Beaupre Castle, Glamorgan
St Athan Road
Old Beaupre Castle is far from an easy castle to get to, so don't expect your SatNav to take you to this fabulous fortified manor.
Access to this fortified manor house is from a poorly signposted public footpath across a field where there is limited parking for no more than 3 cars by the side of the road.
As you walk across the field down the gentle valley of the river Thaw, this rustic medieval and then Tudor manor house, comes into view.
The medieval part dates from about 1300, consisted of a group of buildings loosely arranged around the southernmost, or inner court. In the 16th century an extensive program of rebuilding was undertaken, started by Sir Rice Mansel, continued by William Bassett and finished by his son Richard. These are remarkably well preserved, despite the ruinous state of most of the buildings around them. They demonstrate the Bassetts' wealth and pretensions to grandeur, as was doubtless their intention at the time. The heraldic panels and inscriptions on each leave no doubt as to who built them.
You will enter over a stile in the walled outer court and pass through a great wooden door in the gatehouse.
Once inside there is plenty to explore with some fabulous noteworthy features, especially on the decorative porch, its fireplaces and windows. A terrific castle well worth the short walk.
~ History ~
1300 ~ A fortified manor house is built by the Basset family.
1500's ~ Intensive remodelling is undertaken, started by Sir Rice Mansel, continued by William Basset and completed by William's son, Richard.
1586 ~ The impressive outer gatehouse is completed.
1600 ~ The three-storeyed Renaissance porch is finished, along with luxurious accommodation with large windows, handsome fireplaces and a fine stone stairway.
1700's ~ The Basset inheritance eventually passes to the Jones family. The Jones family decide not to settle in Beaupre Castle and choose to use the smaller and more convenient mansion of New Beaupre.

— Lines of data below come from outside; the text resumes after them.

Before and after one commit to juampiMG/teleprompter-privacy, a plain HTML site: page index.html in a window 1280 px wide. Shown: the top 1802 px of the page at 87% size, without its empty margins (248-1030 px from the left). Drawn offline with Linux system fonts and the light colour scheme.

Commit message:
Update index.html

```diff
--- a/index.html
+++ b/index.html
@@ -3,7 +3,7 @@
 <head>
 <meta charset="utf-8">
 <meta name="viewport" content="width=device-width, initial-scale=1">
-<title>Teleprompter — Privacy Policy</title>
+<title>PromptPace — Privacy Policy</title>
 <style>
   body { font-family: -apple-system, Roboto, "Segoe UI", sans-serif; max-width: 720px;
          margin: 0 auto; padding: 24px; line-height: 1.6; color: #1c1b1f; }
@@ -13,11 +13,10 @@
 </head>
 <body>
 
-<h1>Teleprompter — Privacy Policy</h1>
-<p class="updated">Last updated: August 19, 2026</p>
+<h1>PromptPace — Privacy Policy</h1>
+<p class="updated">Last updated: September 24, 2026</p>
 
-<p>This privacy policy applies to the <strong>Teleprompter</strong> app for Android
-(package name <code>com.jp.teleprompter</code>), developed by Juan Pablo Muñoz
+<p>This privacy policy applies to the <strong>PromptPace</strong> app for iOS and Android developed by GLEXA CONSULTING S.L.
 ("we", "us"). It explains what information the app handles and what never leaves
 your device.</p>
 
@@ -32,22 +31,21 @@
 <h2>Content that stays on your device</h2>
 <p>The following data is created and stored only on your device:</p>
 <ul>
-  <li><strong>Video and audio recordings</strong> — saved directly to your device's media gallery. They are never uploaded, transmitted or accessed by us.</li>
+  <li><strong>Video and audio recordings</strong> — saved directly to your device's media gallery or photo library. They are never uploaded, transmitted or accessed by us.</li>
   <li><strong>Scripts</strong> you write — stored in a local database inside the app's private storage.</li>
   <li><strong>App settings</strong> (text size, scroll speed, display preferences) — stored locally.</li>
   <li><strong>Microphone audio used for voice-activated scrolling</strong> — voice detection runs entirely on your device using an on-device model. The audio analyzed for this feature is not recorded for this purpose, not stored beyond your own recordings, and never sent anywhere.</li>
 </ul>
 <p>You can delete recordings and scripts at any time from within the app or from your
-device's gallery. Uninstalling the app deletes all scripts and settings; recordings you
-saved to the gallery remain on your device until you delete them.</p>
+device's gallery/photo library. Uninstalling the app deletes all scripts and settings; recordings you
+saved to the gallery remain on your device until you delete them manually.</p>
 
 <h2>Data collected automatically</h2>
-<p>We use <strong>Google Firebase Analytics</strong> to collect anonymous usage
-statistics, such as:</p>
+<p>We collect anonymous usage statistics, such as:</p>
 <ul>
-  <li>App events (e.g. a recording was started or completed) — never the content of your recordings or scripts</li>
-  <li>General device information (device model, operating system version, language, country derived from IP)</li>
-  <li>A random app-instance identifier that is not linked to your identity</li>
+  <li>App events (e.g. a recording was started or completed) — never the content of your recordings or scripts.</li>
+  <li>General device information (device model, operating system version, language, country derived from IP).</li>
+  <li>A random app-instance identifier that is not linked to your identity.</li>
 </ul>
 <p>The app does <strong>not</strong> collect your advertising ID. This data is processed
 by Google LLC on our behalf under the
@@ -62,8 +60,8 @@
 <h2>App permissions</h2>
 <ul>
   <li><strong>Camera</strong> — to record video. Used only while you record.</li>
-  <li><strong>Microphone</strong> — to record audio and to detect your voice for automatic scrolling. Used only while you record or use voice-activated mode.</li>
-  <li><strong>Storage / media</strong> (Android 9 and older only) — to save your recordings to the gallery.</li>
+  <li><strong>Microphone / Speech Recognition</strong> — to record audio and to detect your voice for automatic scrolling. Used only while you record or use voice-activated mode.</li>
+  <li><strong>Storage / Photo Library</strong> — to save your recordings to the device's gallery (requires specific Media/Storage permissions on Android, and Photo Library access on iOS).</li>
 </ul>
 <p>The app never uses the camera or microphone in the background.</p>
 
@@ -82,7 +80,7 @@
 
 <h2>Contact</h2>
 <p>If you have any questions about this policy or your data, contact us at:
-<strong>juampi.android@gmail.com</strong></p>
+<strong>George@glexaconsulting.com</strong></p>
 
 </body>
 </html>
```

1709 ~ By the time Beaupre is sold, it is in a state of disrepair with only part of it still habitable.